I was sorting through my bookcase yesterday and came across this:
It's a Bleep and Booster annual from Christmas 1967. I can identify the year precisely, as this was a prize I won in Sunday School that year (the plate attesting to this fact is still there, along with the curious and very Cornish message 'Roland Woods is a tuss').
Yes, my real name is Stephen - Stevyn is a writerly affectation that helps me to maintain a pretty unique internet identity. And Stevyn is the Cornish spelling of Stephen. As for 'tuss' ... let me explain:
Now, let's get back to Bleep and Booster.
Are you old enough to remember it? Bleep and Booster was once a regular segment on the long-running BBC children's magazine programme Blue Peter. Created by writer Dorothy Smith and cartoonist William Timym (known as 'Tim') these gentle tales followed the fortunes of the eponymous alien and his human chum. Together they zipped around the galaxy in Space Freighter 9, enjoying a range of five minute long episodic adventures. These were animated for television by liberal used of pans and zooms over static images.
Peter Hawkins, then best known as the voice of Captain Pugwash, narrated the stories with enthusiasm. He would later gain greater science fiction immortality as one of the voices of the Daleks throughout the 1960s.
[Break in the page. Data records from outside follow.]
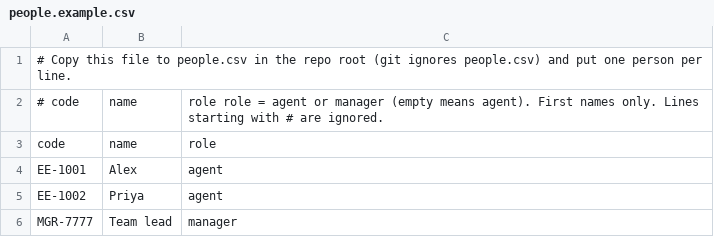
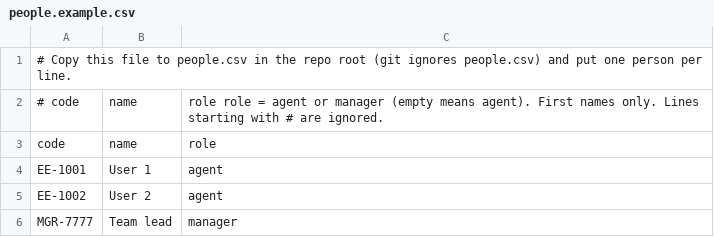
Before and after one commit to Drvptl2106/EE-BT-BreakPoint, a CSV file: db/people.example.csv, drawn as a sheet.

```diff
--- a/db/people.example.csv
+++ b/db/people.example.csv
@@ -3,4 +3,4 @@
 code,name,role
-EE-1001,Alex,agent
-EE-1002,Priya,agent
+EE-1001,User 1,agent
+EE-1002,User 2,agent
 MGR-7777,Team lead,manager
```
Also changed, not shown: 14 other files.
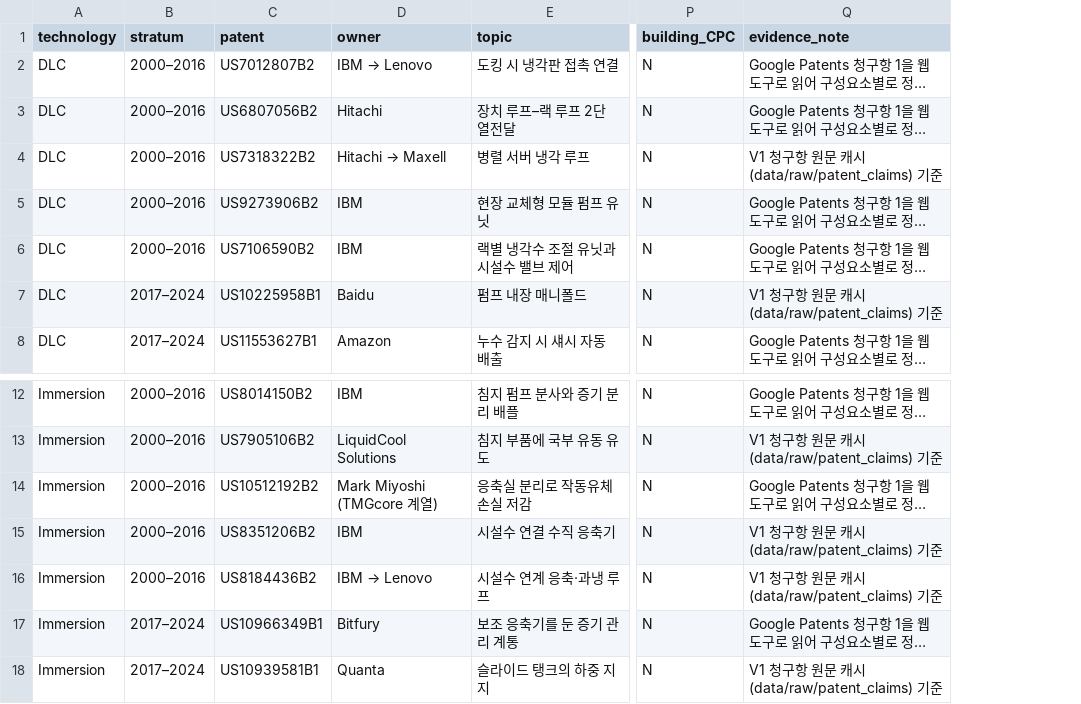
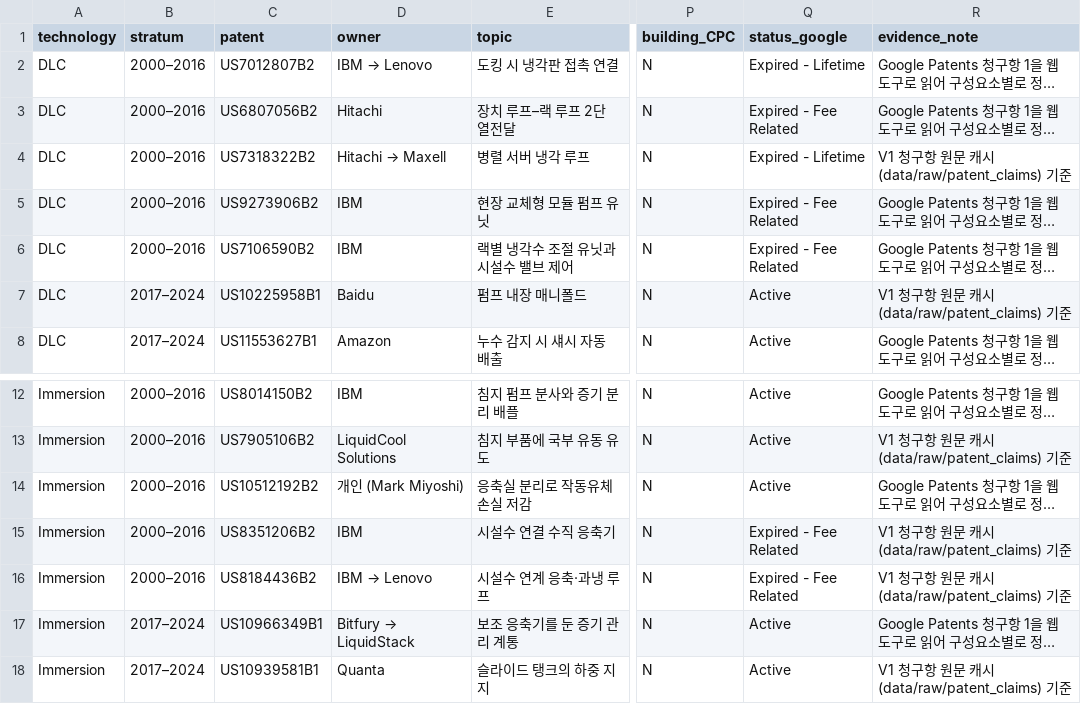
Before and after one commit to xyzchad/samsung-ct-cooling-patent-analysis, a CSV file: data/v2/results/US_claim1_review_v2.csv, drawn as a sheet; only a part is shown, gaps mark what is left out; long unchanged cells end in …; the diff names each change by its address in the sheet, - before the commit and + after, or states it on an @@ line.

```diff
--- a/data/v2/results/US_claim1_review_v2.csv
+++ b/data/v2/results/US_claim1_review_v2.csv
+column Q (status_google), rows 2-8: Expired - Lifetime | Expired - Fee Related | Expired - Lifetime | Expired - Fee Related | Expired - Fee Related | Active | Active; rows 12-18: Active | Active | Active | Expired - Fee Related | Expired - Fee Related | Active | Active
-D14 (owner): Mark Miyoshi (TMGcore 계열)
+D14 (owner): 개인 (Mark Miyoshi)
@@ D17 (owner): Bitfury → Bitfury → LiquidStack @@
```
Also changed, not shown: 11 other files.
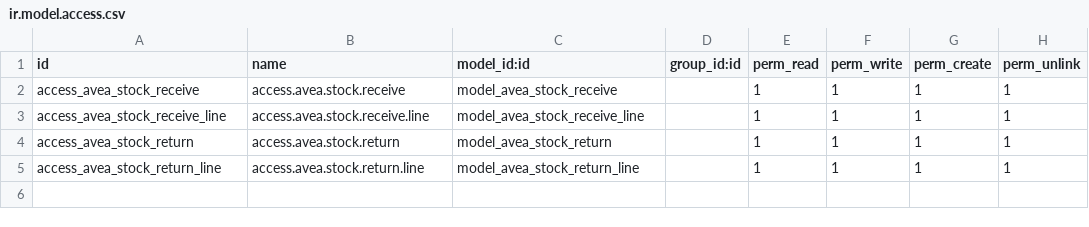
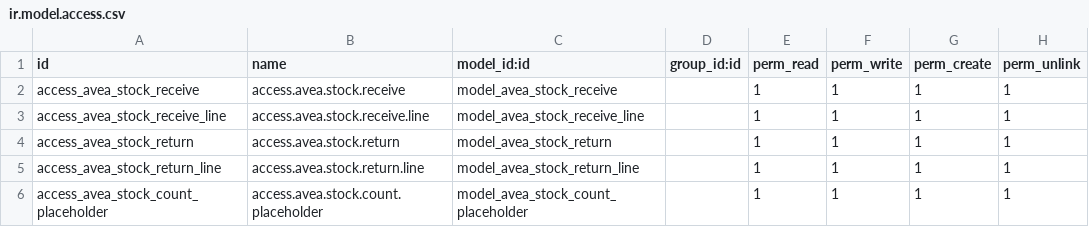
Before and after one commit to diedirk8/avea_till, a CSV file: avea_dashboard/security/stock/ir.model.access.csv, drawn as a sheet.

```diff
--- a/avea_dashboard/security/stock/ir.model.access.csv
+++ b/avea_dashboard/security/stock/ir.model.access.csv
@@ -5 +5,2 @@ access_avea_stock_return,access.avea.stock.return,model_avea_stock_return,,1,1,1
 access_avea_stock_return_line,access.avea.stock.return.line,model_avea_stock_return_line,,1,1,1,1
+access_avea_stock_count_placeholder,access.avea.stock.count.placeholder,model_avea_stock_count_placeholder,,1,1,1,1
```
Also changed, not shown: 14 other files.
Aside from its TV incarnation, Bleep and Booster also became a regular feature of the yearly Blue Peter Books and had several annuals of their own. Bleep and Booster was discontinued in 1977, I suspect because of Star Wars. Now we had Luke Skywalker and Han Solo, who needed the adventures of a rather twee Harry Potter lookalike and his three-eyed alien chum?
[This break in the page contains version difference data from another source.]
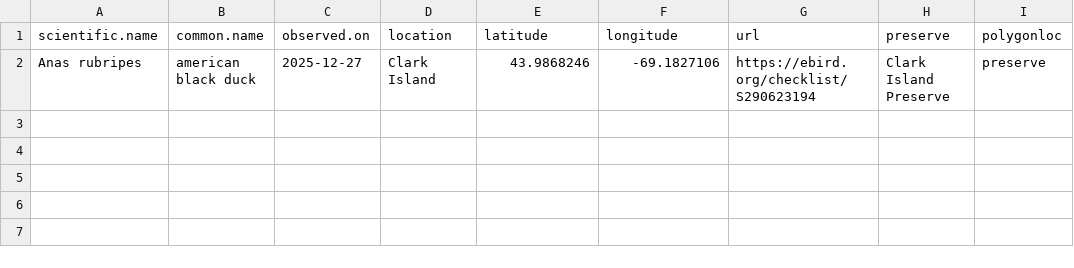
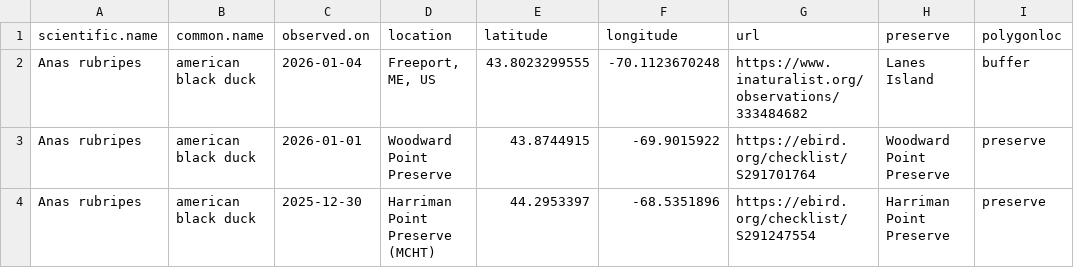
Before and after one commit to Kylelima21/MCHT_early_detection_system, a CSV file: email_alerts/outputs/rare_specieslist.csv, drawn as a sheet.

```diff
--- a/email_alerts/outputs/rare_specieslist.csv
+++ b/email_alerts/outputs/rare_specieslist.csv
@@ -1,2 +1,4 @@
 "scientific.name","common.name","observed.on","location","latitude","longitude","url","preserve","polygonloc"
-"Anas rubripes","american black duck",2025-12-27,"Clark Island",43.9868246,-69.1827106,"https://ebird.org/checklist/S290623194","Clark Island Preserve","preserve"
+"Anas rubripes","american black duck",2026-01-04,"Freeport, ME, US",43.8023299555,-70.1123670248,"https://www.inaturalist.org/observations/333484682","Lanes Island","buffer"
+"Anas rubripes","american black duck",2026-01-01,"Woodward Point Preserve",43.8744915,-69.9015922,"https://ebird.org/checklist/S291701764","Woodward Point Preserve","preserve"
+"Anas rubripes","american black duck",2025-12-30,"Harriman Point Preserve (MCHT)",44.2953397,-68.5351896,"https://ebird.org/checklist/S291247554","Harriman Point Preserve","preserve"
```
Also changed, not shown: email_alerts/outputs/database_records.csv, 2 other files.
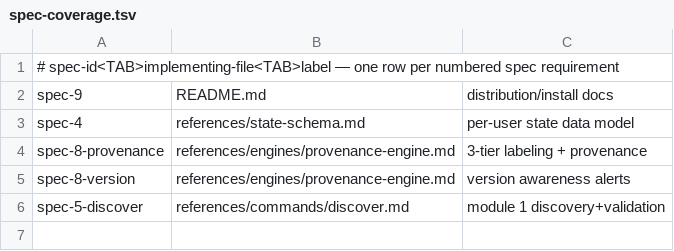
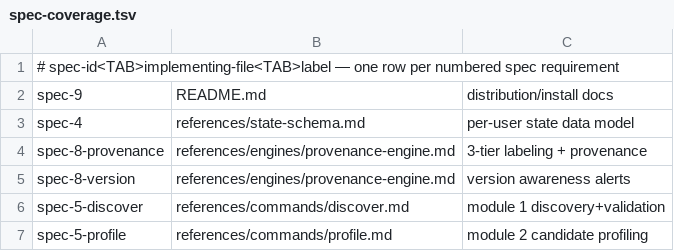
Before and after one commit to sachinkg12/certification-coach, a TSV file: verify/spec-coverage.tsv, drawn as a sheet; the diff names each change by its address in the sheet, - before the commit and + after, or states it on an @@ line.

```diff
--- a/verify/spec-coverage.tsv
+++ b/verify/spec-coverage.tsv
+row 7: spec-5-profile | references/commands/profile.md | module 2 candidate profiling
```
Also changed, not shown: verify/required-sections.tsv, 2 other files.
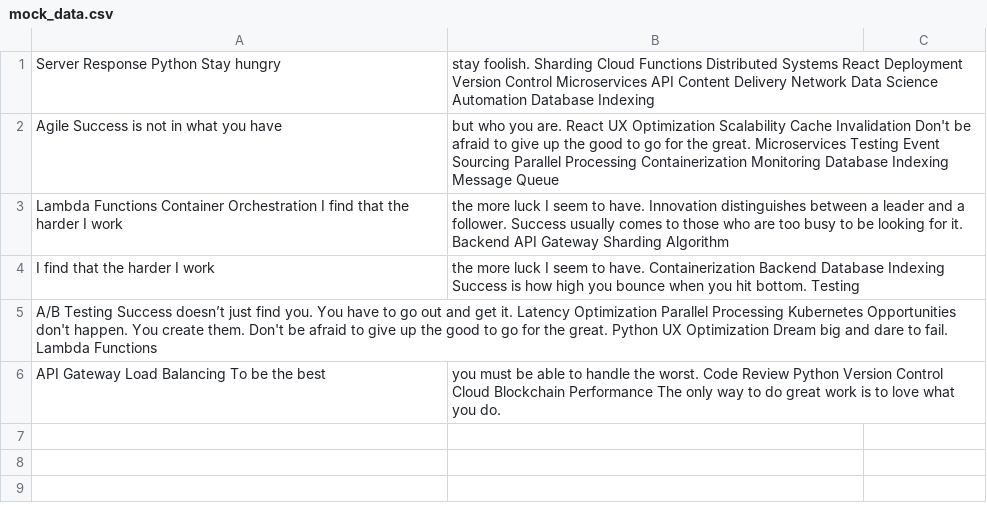
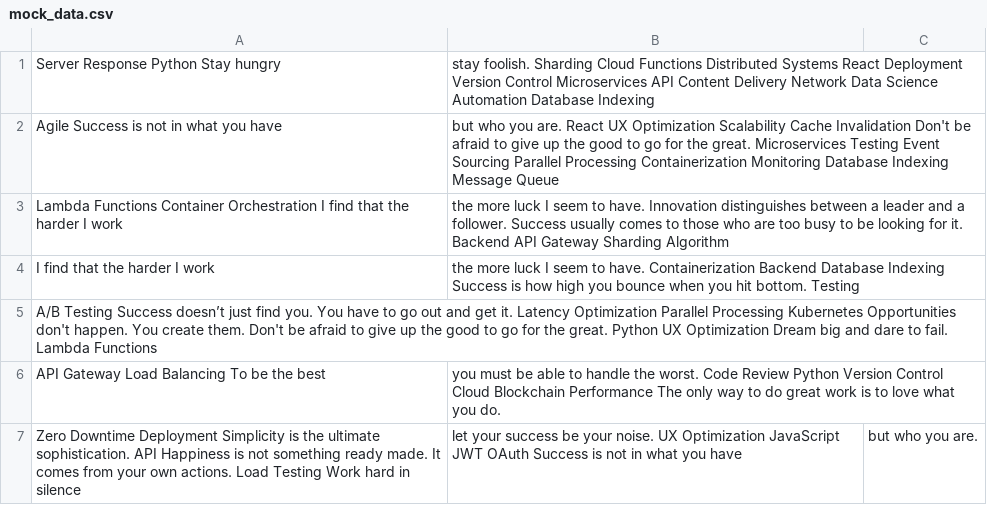
Before and after one commit to surfeit-shackle/curtistamsin, a CSV file: datasets/mock_data.csv, drawn as a sheet; the diff names each change by its address in the sheet, - before the commit and + after, or states it on an @@ line.

Commit message:
Updated datasets

```diff
--- a/datasets/mock_data.csv
+++ b/datasets/mock_data.csv
+row 7: Zero Downtime Deployment Simplicity is the ultimate sophistication. API Happiness is not something ready made. It comes from your own actions. Load Testing Work hard in silence | let your success be your noise. UX Optimization JavaScript JWT OAuth Success is not in what you have | but who you are.
```
Also changed, not shown: 3 other files.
William Timyn, who died in 1990 aged 87, was a fine artist by trade; his wildlife drawings are beautiful and he also sculpted. He created the bronze bust of the first Blue Peter dog - Petra - for the Blue Peter garden and sculpted the statue of Guy the Gorilla for London Zoo.
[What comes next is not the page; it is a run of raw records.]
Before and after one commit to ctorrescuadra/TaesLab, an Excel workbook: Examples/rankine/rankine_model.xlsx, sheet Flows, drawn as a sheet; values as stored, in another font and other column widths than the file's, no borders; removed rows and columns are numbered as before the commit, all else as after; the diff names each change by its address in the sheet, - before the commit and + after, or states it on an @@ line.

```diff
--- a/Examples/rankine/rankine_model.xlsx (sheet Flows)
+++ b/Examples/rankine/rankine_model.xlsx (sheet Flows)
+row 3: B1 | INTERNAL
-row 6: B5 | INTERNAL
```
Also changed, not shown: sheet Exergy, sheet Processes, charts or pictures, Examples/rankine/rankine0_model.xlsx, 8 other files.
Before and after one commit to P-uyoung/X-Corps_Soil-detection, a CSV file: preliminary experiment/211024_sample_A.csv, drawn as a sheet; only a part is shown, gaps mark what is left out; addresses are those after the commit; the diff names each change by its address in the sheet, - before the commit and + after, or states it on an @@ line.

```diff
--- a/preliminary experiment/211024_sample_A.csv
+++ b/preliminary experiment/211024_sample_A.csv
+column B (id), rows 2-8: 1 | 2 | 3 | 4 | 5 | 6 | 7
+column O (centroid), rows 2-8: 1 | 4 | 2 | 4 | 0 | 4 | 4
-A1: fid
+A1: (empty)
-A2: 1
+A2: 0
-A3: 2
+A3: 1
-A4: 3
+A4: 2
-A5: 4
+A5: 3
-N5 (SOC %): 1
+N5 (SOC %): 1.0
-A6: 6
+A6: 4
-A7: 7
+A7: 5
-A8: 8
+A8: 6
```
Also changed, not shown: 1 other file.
Although almost forgotten now, Bleep and Booster did generate some early merchandise; apart from the annuals and books, there were jigsaws (see above) and Pelham Puppets made a range of marionettes including the spherical Rotundans and the mischievous Trugs who only behaved if they wore their hats.
I loved Bleep and Booster as a child. Curiously, in my head, I remember it being in shown in vivid colour on TV ... but that's my faulty memory at work, influenced by the annuals. When I was watching the show, it was definitely broadcast in black and white (we didn't get out first colour TV until 1974). I'm delighted to find that some fan has posted part of an episode on Youtube:
The show had a big impact on me (and on comedian Richard Herring if this story is anything to go by) and also inspired a band to adopt the name as theirs - one member of Bleep and Booster used to be in ABC.
It was science fiction from a more innocent age and, for British kids in the 1960s and 70s, essential TV viewing.